Train the most common weakest skill.

Real example: a set of experienced full stack web developers got a full day workshop, on premise for Linux basic administration.

Devs are not Sysadmins, either not all the devs were using Linux on their workstations, nevertheless, when needed, they had to handle test/production linux environments. And because ppl are afraid of the unknown, some were reluctant to fix stuff (on call), waste time writing own tools (instead of using the bash ones), make mistakes ...and so on.
Not being a core-skill, devs will not "waste" time on it, so it could remain the "weakest skill" for a long time.
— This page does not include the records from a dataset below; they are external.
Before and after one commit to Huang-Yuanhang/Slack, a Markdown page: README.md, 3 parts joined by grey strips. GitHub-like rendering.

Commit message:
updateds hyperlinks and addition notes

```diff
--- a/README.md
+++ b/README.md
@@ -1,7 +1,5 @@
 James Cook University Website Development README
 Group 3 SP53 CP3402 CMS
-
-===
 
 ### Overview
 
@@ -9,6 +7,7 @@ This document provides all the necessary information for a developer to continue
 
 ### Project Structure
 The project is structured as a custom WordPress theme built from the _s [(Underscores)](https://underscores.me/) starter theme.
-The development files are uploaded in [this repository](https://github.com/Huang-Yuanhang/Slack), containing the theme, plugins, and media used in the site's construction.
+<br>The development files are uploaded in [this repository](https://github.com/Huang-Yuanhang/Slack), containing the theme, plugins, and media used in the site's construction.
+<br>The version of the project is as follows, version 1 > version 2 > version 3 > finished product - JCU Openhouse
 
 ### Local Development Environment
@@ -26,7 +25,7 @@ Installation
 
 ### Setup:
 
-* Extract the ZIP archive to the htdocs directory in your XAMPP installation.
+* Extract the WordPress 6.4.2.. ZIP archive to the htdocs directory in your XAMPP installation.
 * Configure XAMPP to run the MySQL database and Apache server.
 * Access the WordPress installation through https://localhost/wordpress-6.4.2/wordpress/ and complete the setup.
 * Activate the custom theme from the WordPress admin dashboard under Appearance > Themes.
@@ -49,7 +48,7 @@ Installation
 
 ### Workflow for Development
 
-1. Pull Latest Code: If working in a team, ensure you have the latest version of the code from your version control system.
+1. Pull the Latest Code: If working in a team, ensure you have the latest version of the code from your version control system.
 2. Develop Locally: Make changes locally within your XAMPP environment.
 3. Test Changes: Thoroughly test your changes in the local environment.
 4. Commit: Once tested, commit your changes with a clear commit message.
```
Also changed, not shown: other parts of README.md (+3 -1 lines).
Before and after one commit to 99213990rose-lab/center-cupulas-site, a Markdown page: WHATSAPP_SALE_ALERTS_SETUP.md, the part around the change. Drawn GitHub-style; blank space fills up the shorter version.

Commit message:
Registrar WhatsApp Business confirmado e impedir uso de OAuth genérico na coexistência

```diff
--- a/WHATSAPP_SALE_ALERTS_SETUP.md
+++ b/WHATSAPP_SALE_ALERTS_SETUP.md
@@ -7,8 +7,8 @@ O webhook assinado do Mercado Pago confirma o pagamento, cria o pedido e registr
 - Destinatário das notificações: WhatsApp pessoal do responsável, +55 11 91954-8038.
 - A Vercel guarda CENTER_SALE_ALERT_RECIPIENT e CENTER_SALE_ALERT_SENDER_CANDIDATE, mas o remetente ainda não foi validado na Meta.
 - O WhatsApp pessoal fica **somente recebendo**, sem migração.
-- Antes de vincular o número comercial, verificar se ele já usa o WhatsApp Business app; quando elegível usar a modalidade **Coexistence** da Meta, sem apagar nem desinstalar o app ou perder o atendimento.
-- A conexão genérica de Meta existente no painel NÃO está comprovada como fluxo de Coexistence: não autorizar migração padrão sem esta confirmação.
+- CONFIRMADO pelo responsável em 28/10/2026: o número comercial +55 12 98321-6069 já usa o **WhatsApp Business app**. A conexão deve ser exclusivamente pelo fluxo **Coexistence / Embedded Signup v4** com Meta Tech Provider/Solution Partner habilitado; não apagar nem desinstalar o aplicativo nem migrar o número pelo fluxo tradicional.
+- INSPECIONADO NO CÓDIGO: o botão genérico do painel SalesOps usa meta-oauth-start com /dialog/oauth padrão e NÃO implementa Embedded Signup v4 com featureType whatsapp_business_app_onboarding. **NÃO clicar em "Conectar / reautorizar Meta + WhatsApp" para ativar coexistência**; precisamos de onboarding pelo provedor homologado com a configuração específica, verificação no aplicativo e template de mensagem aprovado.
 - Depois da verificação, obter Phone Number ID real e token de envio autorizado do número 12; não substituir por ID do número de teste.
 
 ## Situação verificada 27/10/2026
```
Other (real) examples: automatic testing, cloud technologies, functional programming basics (could do wonders in OOP projects, with specific use cases).

 

Fresh college grad here, graduated college in May and started at a fairly large company. Training wise we have monthly 1 day courses taught by managers which covers various topics. We also were provided a subscription to Pluralsight. Although other than the courses that are offered, it feels like Pluralsight is more of a learn on your own time.

 

I'm definitely curious about this.

We're small and rely on general flexibility + reasonable budget for this sort of thing. But I think bigger orgs have to be a lot more deliberate.

Looking forward to seeing what folks do in this thread.

 

I've seen Pluralsight subscriptions being offered; now I think they moved to Udacity or Udemy (note: this isn't 1 to 1 with learning your subject area -- anyone can learn anything so long as it was available in the license). There has been talk about reimbursing for resources like those used personally, too, like CodeSchool (rip) and Packt Pub, but I never tried it since I buy that stuff for myself.

I think it works best if it's legitimately used to further skills while on the clock. My place gives out licenses on a "use it or lose it" policy, but never actually allocates time to professional development, so it's "have free time or lose it". The employer-sponsored training should be done on employer-sponsored time.

They do Lunch-n-Learns to get large knowledge transfers going, but it feels very much like /r/IAmA. In the early days, it was coworkers sharing their knowledge area. Now they just bring in PhDs from local universities to talk about their ultra niche subject for an hour. Not helpful in the slightest.

I prefer to loosey goosey learn on my own with ebooks or grad school as I already have been.